“Detection Canines” visited the Esperanza High School campus on November 15, 2019 as a part of PYLUSD’s program to take “every reasonable precaution to ensure a safe and healthy learning environment for all students and employees,” according to Richard Mc Alindin, Executive Director, of Instructional Support. PYLUSD has approved the use of trained dogs from the Interquest Detection Canine Inc. to search for illicit substances among the students.
According to an interview with Matador Messenger, Richard McAlindin explained that school-wide assemblies were held in October to introduce the new system which will be utilized at high schools throughout the district.
Safety is PYLUSD’s number one priority according to Richard McAlindin. The use of detection canines is one tool in the effort to combat the recent increase in teenage vaping and substance use amongst students.
Interquest Detection Canine Inc. uses family-friendly dog breeds including Golden and Labrador retrievers. In an interview with the Matador Messenger, Debbie Farmer, the president of the Interquest Detection Canines Inc., stated “The last thing we want to do is make anyone feel uncomfortable or afraid when our dog teams arrive at school. It is important for students to feel safe and see that our dogs are friendly and understand that their “job” is just a fun game for them.”
During the campus visits, if any unwanted contraband is found then it up to the District to decide what the consequences are based upon the school’s Code of Conduct, according to Debbie Farmer. If for any reason a student is unwilling to let the dogs inspect an article in which they are interested, the campus administrator will step in and take disciplinary action.
According to the Interquest Canine website, the company “utilizes friendly dogs that have been trained to detect a wide variety of contraband substances”, including the following :
Commonly abused medications
The process of searching student backpacks and belongings by canines is designed to be “non-confrontational .” “The dogs are trained to produce a final passive response by sitting when they detect a trained odor. This ensures they will not damage property, thereby limiting any potential liability to articles inspected,” the company explains. “All dog and handler teams are certified.No lockdowns are required during inspections. Our dogs are trained to work throughout daily activities.”

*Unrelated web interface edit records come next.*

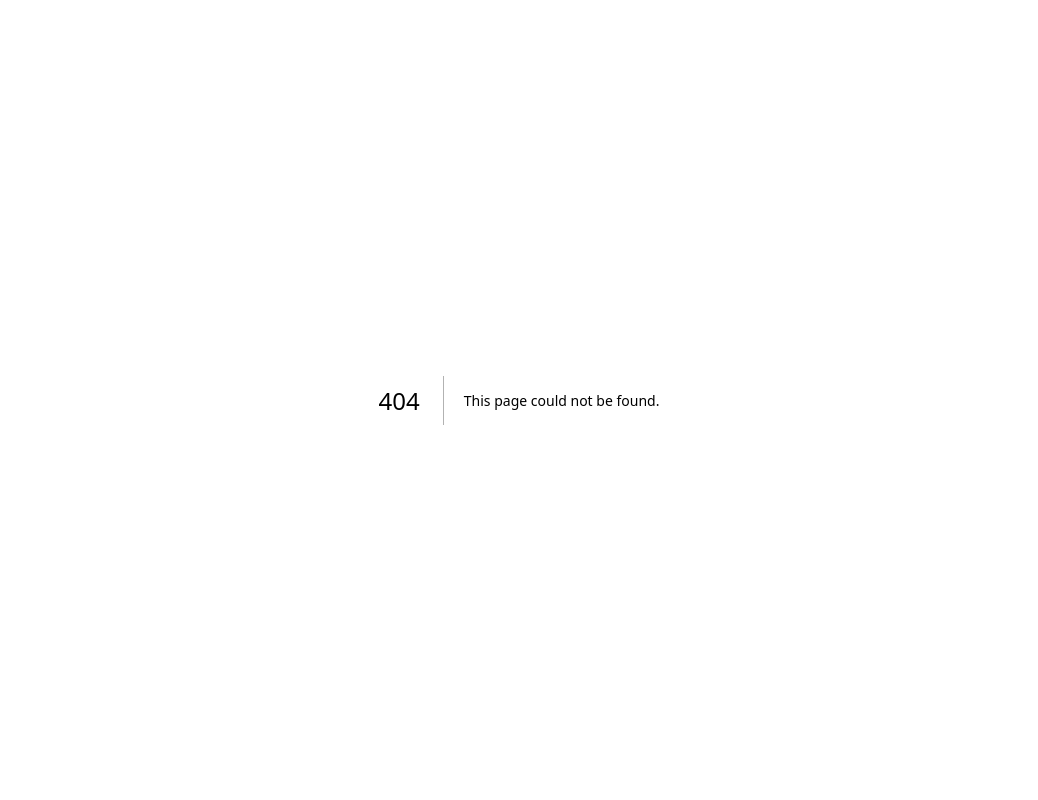
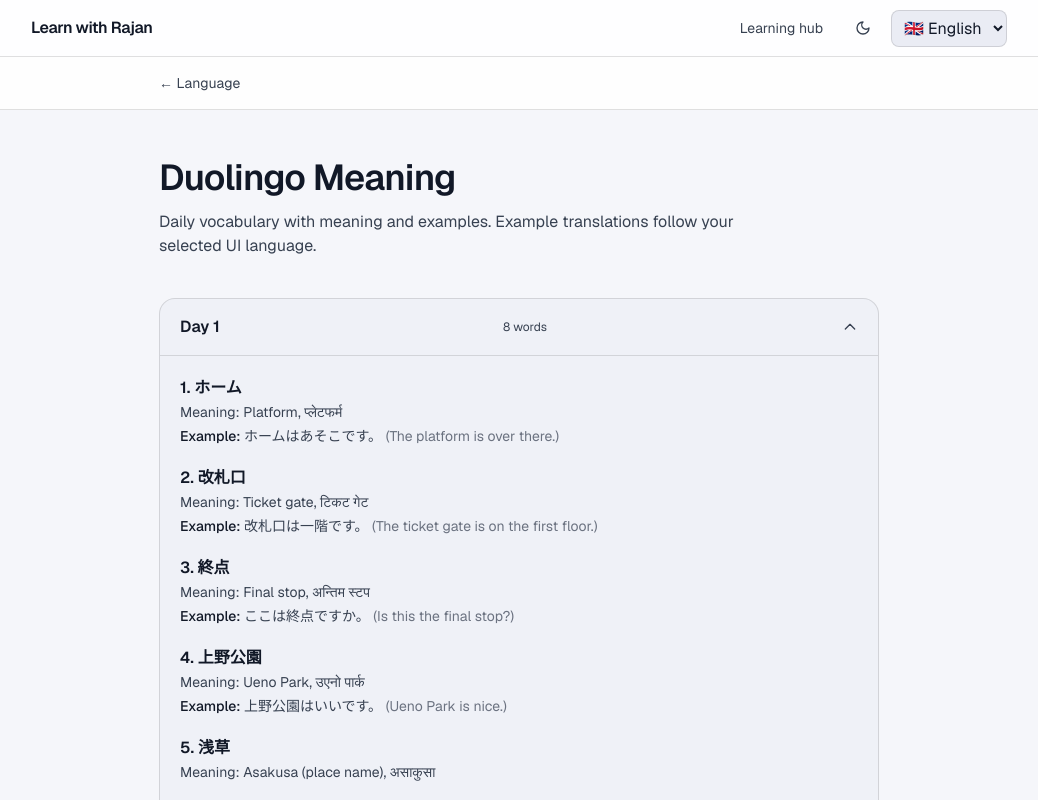
Before and after one commit to rznmgr630/learnwithrajan, a Next.js app: page /learn/duolingo in a window 1280 px wide. Before the commit this address had no page. Shown: the top 800 px of the page, without its empty margins (121-1159 px from the left). Built offline with nearby package versions, Linux system fonts and the light colour scheme.

Commit message:
feat(duolingo): add standalone /learn/duolingo page
Duolingo card is now a link to its own page. Day 1-8 accordions with
word / Meaning / Example format live at /learn/duolingo, with back nav
to /learn/language.

```diff
--- /dev/null
+++ b/app/learn/duolingo/page.tsx
@@ -0,0 +1,5 @@
+import { DuolingoPage } from "@/components/learn/DuolingoPage";
+
+export default function DuolingoLearnPage() {
+  return <DuolingoPage />;
+}
--- a/components/learn/DuolingoMeaningCard.tsx
+++ b/components/learn/DuolingoMeaningCard.tsx
@@ -1,92 +1,24 @@
 "use client";
 
-import { useState } from "react";
-import { useLocale } from "@/components/i18n/LocaleProvider";
-import type { Locale } from "@/lib/i18n/types";
-import { DUOLINGO_DAYS } from "@/lib/japanese-learning/duolingo-vocab-data";
-
-function exampleMeaning(en: string, np: string, locale: Locale): string {
-  if (locale === "np" && np) return np;
-  return en;
-}
+import Link from "next/link";
 
 export function DuolingoMeaningCard() {
-  const { locale } = useLocale();
-  const [openDays, setOpenDays] = useState<Set<number>>(new Set());
-
-  function toggle(day: number) {
-    setOpenDays((prev) => {
-      const next = new Set(prev);
-      next.has(day) ? next.delete(day) : next.add(day);
-      return next;
-    });
-  }
-
   return (
-    <div className="flex flex-col rounded-xl border border-[var(--border)] bg-[var(--surface)] p-4">
-      <div className="mb-3">
-        <p className="text-sm font-semibold text-[var(--text)]">Duolingo Meaning</p>
-        <p className="mt-0.5 text-xs text-[var(--muted)]">Daily vocabulary with examples</p>
+    <Link
+      href="/learn/duolingo"
+      className="group flex flex-col rounded-xl border border-[var(--border)] bg-[var(--surface)] p-4 transition hover:border-[color-mix(in_oklab,var(--accent)_40%,var(--border))] hover:bg-[var(--elevated)]"
+    >
+      <div>
+        <p className="text-sm font-semibold text-[var(--text)] group-hover:text-[var(--accent)]">
+          Duolingo Meaning
+        </p>
+        <p className="mt-0.5 line-clamp-2 text-xs text-[var(--muted)]">
+          Daily vocabulary — meaning in EN &amp; NP with examples
+        </p>
       </div>
-
-      <div className="flex flex-col gap-1.5 overflow-y-auto" style={{ maxHeight: "520px" }}>
-        {DUOLINGO_DAYS.map((d) => {
-          const isOpen = openDays.has(d.day);
-          return (
-            <div key={d.day} className="overflow-hidden rounded-xl border border-[var(--border)]">
-              <button
-                onClick={() => toggle(d.day)}
-                className="flex w-full items-center justify-between px-4 py-2.5 text-left text-sm font-medium text-[var(--text)] transition hover:bg-[var(--elevated)]"
-              >
-                <span>Day {d.day}</span>
-                <svg
-                  className={`h-3.5 w-3.5 text-[var(--muted)] transition-transform ${isOpen ? "rotate-180" : ""}`}
-                  fill="none"
-                  viewBox="0 0 24 24"
-                  stroke="currentColor"
-                  strokeWidth={2}
-                >
-                  <path strokeLinecap="round" strokeLinejoin="round" d="M19 9l-7 7-7-7" />
-                </svg>
-              </button>
-
-              {isOpen && (
-                <div className="flex flex-col gap-3.5 border-t border-[var(--border)] px-4 py-3">
-                  {d.words.map((w, idx) => (
-                    <div key={idx}>
-                      <p className="text-sm font-semibold text-[var(--text)]">
-                        {idx + 1}. {w.word}
-                      </p>
-                      <p className="mt-0.5 text-xs text-[var(--muted)]">
-                        Meaning: {w.meaning_en}
-                        {w.meaning_np ? `, ${w.meaning_np}` : ""}
-                      </p>
-                      {w.examples.length > 0 && (
-                        <div className="mt-1">
-                          {w.examples.map((ex, ei) => (
-                            <p key={ei} className="text-xs text-[var(--muted)]">
-                              {ei === 0 && (
-                                <span className="font-medium text-[var(--text)]">Example: </span>
-                              )}
-                              {ei > 0 && (
-                                <span aria-hidden className="invisible">Example: </span>
-                              )}
-                              {ex.ja}{" "}
-                              <span className="text-[var(--faint)]">
-                                ({exampleMeaning(ex.en, ex.np, locale)})
-                              </span>
-                            </p>
-                          ))}
-                        </div>
-                      )}
-                    </div>
-                  ))}
-                </div>
-              )}
-            </div>
-          );
-        })}
-      </div>
-    </div>
+      <span className="mt-auto pt-4 text-xs font-medium text-[var(--accent)] transition group-hover:brightness-110">
+        Browse →
+      </span>
+    </Link>
   );
 }
--- /dev/null
+++ b/components/learn/DuolingoPage.tsx
@@ -0,0 +1,109 @@
+"use client";
+
+import { useState } from "react";
+import { useLocale } from "@/components/i18n/LocaleProvider";
+import { LearnBackNav } from "@/components/learn/LearnBackNav";
+import type { Locale } from "@/lib/i18n/types";
+import { DUOLINGO_DAYS } from "@/lib/japanese-learning/duolingo-vocab-data";
+
+function exampleMeaning(en: string, np: string, locale: Locale): string {
+  if (locale === "np" && np) return np;
+  return en;
+}
+
+export function DuolingoPage() {
+  const { locale } = useLocale();
+  const [openDays, setOpenDays] = useState<Set<number>>(new Set([1]));
+
+  function toggle(day: number) {
+    setOpenDays((prev) => {
+      const next = new Set(prev);
+      next.has(day) ? next.delete(day) : next.add(day);
+      return next;
+    });
+  }
+
+  return (
+    <div>
+      <div className="border-b border-[var(--border)] bg-[color-mix(in_oklab,var(--surface)_85%,transparent)]">
+        <div className="mx-auto flex max-w-3xl items-center gap-4 px-4 py-4 sm:px-6">
+          <LearnBackNav href="/learn/language" labelKey="learn.backLanguage" />
+        </div>
+      </div>
+
+      <div className="mx-auto max-w-3xl px-4 py-10 sm:px-6 sm:py-12">
+        <div className="max-w-xl">
+          <h1 className="text-3xl font-semibold tracking-tight text-[var(--text)] sm:text-4xl">
+            Duolingo Meaning
+          </h1>
+          <p className="mt-3 text-[var(--muted)]">
+            Daily vocabulary with meaning and examples. Example translations follow your selected UI language.
+          </p>
+        </div>
+
+        <div className="mt-10 flex flex-col gap-3">
+          {DUOLINGO_DAYS.map((d) => {
+            const isOpen = openDays.has(d.day);
+            return (
+              <div
+                key={d.day}
+                className="overflow-hidden rounded-2xl border border-[var(--border)] bg-[color-mix(in_oklab,var(--elevated)_50%,transparent)]"
+              >
+                <button
+                  onClick={() => toggle(d.day)}
+                  className="flex w-full items-center justify-between px-5 py-4 text-left transition hover:bg-[var(--elevated)]"
+                >
+                  <span className="font-semibold text-[var(--text)]">Day {d.day}</span>
+                  <span className="text-xs text-[var(--muted)]">{d.words.length} words</span>
+                  <svg
+                    className={`ml-3 h-4 w-4 shrink-0 text-[var(--muted)] transition-transform ${isOpen ? "rotate-180" : ""}`}
+                    fill="none"
+                    viewBox="0 0 24 24"
+                    stroke="currentColor"
+                    strokeWidth={2}
+                  >
+                    <path strokeLinecap="round" strokeLinejoin="round" d="M19 9l-7 7-7-7" />
+                  </svg>
+                </button>
+
+                {isOpen && (
+                  <div className="flex flex-col gap-5 border-t border-[var(--border)] px-5 py-5">
+                    {d.words.map((w, idx) => (
+                      <div key={idx}>
+                        <p className="font-semibold text-[var(--text)]">
+                          {idx + 1}. {w.word}
+                        </p>
+                        <p className="mt-0.5 text-sm text-[var(--muted)]">
+                          Meaning: {w.meaning_en}
+                          {w.meaning_np ? `, ${w.meaning_np}` : ""}
+                        </p>
+                        {w.examples.length > 0 && (
+                          <div className="mt-1">
+                            {w.examples.map((ex, ei) => (
+                              <p key={ei} className="text-sm text-[var(--muted)]">
+                                {ei === 0 && (
+                                  <span className="font-medium text-[var(--text)]">Example: </span>
+                                )}
+                                {ei > 0 && (
+                                  <span aria-hidden className="invisible">Example: </span>
+                                )}
+                                {ex.ja}{" "}
+                                <span className="text-[var(--faint)]">
+                                  ({exampleMeaning(ex.en, ex.np, locale)})
+                                </span>
+                              </p>
+                            ))}
+                          </div>
+                        )}
+                      </div>
+                    ))}
+                  </div>
+                )}
+              </div>
+            );
+          })}
+        </div>
+      </div>
+    </div>
+  );
+}
```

By having this program, the district hopes to deter unwanted contraband on campus and to provide a safe atmosphere for learning, according to Richard McAlindin.